- Task item -
Given the listing below, reproduce all of it exactly.

- Input -
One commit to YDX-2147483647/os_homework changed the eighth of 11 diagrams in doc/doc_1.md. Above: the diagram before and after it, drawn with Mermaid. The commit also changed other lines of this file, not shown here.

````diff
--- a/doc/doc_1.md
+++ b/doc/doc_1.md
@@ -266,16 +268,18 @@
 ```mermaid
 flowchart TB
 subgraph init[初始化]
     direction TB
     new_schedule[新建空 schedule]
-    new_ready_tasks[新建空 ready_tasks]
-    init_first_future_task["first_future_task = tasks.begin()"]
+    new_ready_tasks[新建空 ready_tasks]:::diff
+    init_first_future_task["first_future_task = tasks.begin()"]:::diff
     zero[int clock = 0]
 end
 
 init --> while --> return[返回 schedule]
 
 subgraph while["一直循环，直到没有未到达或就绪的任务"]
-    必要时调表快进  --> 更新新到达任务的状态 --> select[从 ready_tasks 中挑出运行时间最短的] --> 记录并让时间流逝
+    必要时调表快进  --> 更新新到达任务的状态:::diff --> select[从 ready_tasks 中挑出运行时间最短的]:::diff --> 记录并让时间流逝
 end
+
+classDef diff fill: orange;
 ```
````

- Answer for the task -
One commit to YDX-2147483647/os_homework changed the eighth of 11 diagrams in doc/doc_1.md. Above: the diagram before and after it, drawn with Mermaid. The commit also changed other lines of this file, not shown here.

````diff
--- a/doc/doc_1.md
+++ b/doc/doc_1.md
@@ -266,16 +268,18 @@
 ```mermaid
 flowchart TB
 subgraph init[初始化]
     direction TB
     new_schedule[新建空 schedule]
-    new_ready_tasks[新建空 ready_tasks]
-    init_first_future_task["first_future_task = tasks.begin()"]
+    new_ready_tasks[新建空 ready_tasks]:::diff
+    init_first_future_task["first_future_task = tasks.begin()"]:::diff
     zero[int clock = 0]
 end
 
 init --> while --> return[返回 schedule]
 
 subgraph while["一直循环，直到没有未到达或就绪的任务"]
-    必要时调表快进  --> 更新新到达任务的状态 --> select[从 ready_tasks 中挑出运行时间最短的] --> 记录并让时间流逝
+    必要时调表快进  --> 更新新到达任务的状态:::diff --> select[从 ready_tasks 中挑出运行时间最短的]:::diff --> 记录并让时间流逝
 end
+
+classDef diff fill: orange;
 ```
````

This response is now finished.